[Records from a dataset]
_ _ _ _ _

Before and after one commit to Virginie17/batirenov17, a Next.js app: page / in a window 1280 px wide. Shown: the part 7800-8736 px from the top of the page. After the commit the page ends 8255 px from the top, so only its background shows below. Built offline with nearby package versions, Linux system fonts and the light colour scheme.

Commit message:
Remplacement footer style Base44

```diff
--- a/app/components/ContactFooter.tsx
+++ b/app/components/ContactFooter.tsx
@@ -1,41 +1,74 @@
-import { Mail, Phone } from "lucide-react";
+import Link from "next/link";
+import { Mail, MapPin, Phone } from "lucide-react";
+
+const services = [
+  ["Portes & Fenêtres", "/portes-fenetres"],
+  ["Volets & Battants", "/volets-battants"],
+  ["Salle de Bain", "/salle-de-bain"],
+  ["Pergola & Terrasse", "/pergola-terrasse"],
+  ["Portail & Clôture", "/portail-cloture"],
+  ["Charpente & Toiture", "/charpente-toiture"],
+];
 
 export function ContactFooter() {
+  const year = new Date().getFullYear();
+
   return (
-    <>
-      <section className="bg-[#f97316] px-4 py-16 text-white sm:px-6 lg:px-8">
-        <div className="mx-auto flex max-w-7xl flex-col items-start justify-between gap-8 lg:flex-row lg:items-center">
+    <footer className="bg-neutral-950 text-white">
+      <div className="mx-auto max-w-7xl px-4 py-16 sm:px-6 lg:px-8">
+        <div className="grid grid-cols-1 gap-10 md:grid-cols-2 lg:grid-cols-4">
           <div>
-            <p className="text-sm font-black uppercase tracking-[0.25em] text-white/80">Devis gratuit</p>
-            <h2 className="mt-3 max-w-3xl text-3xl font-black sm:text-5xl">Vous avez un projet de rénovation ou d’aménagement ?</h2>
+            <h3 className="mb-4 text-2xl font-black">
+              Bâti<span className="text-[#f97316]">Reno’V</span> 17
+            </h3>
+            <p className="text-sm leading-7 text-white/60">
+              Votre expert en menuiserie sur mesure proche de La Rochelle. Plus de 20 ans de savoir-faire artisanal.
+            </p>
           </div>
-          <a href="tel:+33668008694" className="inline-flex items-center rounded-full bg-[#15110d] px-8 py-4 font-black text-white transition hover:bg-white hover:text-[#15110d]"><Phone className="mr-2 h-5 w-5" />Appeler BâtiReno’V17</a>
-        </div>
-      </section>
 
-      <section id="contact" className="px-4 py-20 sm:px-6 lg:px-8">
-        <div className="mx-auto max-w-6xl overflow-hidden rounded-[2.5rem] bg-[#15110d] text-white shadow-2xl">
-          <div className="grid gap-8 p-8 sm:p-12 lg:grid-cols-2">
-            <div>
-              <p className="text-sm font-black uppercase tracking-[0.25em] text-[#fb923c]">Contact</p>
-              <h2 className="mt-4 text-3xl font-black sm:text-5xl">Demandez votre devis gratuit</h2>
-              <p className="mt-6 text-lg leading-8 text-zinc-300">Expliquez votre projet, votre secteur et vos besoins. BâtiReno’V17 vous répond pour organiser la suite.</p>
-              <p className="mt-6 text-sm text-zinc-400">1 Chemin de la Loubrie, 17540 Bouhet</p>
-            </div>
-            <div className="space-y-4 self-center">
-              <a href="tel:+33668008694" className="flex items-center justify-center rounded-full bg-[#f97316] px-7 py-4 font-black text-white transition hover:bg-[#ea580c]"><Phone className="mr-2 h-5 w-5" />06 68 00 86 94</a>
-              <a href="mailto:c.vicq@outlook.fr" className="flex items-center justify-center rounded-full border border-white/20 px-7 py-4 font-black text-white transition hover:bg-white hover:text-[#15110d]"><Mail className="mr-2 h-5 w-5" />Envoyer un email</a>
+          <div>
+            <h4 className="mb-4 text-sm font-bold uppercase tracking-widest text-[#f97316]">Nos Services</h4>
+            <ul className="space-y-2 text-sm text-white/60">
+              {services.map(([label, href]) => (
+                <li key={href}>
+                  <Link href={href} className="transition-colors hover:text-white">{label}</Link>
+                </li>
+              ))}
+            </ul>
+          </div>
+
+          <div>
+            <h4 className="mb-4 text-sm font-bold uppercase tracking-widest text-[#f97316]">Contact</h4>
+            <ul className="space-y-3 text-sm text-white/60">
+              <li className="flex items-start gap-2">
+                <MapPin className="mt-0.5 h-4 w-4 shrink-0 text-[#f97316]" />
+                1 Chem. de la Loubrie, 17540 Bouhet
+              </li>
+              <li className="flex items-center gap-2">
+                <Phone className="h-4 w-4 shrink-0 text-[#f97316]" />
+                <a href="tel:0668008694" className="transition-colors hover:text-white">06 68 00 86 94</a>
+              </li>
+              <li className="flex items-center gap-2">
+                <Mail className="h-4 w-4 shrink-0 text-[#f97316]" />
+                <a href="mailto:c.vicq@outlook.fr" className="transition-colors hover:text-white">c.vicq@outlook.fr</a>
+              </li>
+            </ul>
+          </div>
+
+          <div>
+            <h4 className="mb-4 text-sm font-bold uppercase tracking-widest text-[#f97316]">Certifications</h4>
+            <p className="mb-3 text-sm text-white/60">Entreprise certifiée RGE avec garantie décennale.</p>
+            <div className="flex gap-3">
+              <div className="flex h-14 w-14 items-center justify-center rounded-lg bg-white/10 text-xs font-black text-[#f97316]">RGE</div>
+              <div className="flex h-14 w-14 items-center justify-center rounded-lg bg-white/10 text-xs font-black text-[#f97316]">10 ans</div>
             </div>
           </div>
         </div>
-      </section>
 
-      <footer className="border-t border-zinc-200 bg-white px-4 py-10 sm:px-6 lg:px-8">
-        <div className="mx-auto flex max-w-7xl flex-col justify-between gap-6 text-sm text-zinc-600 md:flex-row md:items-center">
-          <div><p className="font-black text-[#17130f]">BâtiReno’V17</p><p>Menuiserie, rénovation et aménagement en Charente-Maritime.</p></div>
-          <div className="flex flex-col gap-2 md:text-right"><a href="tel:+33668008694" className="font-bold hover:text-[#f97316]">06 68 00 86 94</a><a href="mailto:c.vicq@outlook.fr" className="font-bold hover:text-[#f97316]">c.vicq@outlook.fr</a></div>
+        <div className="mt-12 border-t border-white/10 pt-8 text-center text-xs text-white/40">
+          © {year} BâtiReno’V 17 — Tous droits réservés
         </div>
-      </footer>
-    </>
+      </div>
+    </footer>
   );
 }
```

_ _ _ _ _

# Your objective:
Find the lines above that include the string "flex" and copy them.

# Solution below:
-        <div className="mx-auto flex max-w-7xl flex-col items-start justify-between gap-8 lg:flex-row lg:items-center">
-          <a href="tel:+33668008694" className="inline-flex items-center rounded-full bg-[#15110d] px-8 py-4 font-black text-white transition hover:bg-white hover:text-[#15110d]"><Phone className="mr-2 h-5 w-5" />Appeler BâtiReno’V17</a>
-              <a href="tel:+33668008694" className="flex items-center justify-center rounded-full bg-[#f97316] px-7 py-4 font-black text-white transition hover:bg-[#ea580c]"><Phone className="mr-2 h-5 w-5" />06 68 00 86 94</a>
-              <a href="mailto:c.vicq@outlook.fr" className="flex items-center justify-center rounded-full border border-white/20 px-7 py-4 font-black text-white transition hover:bg-white hover:text-[#15110d]"><Mail className="mr-2 h-5 w-5" />Envoyer un email</a>
+              <li className="flex items-start gap-2">
+              <li className="flex items-center gap-2">
+              <li className="flex items-center gap-2">
+            <div className="flex gap-3">
+              <div className="flex h-14 w-14 items-center justify-center rounded-lg bg-white/10 text-xs font-black text-[#f97316]">RGE</div>
+              <div className="flex h-14 w-14 items-center justify-center rounded-lg bg-white/10 text-xs font-black text-[#f97316]">10 ans</div>
-        <div className="mx-auto flex max-w-7xl flex-col justify-between gap-6 text-sm text-zinc-600 md:flex-row md:items-center">
-          <div className="flex flex-col gap-2 md:text-right"><a href="tel:+33668008694" className="font-bold hover:text-[#f97316]">06 68 00 86 94</a><a href="mailto:c.vicq@outlook.fr" className="font-bold hover:text-[#f97316]">c.vicq@outlook.fr</a></div>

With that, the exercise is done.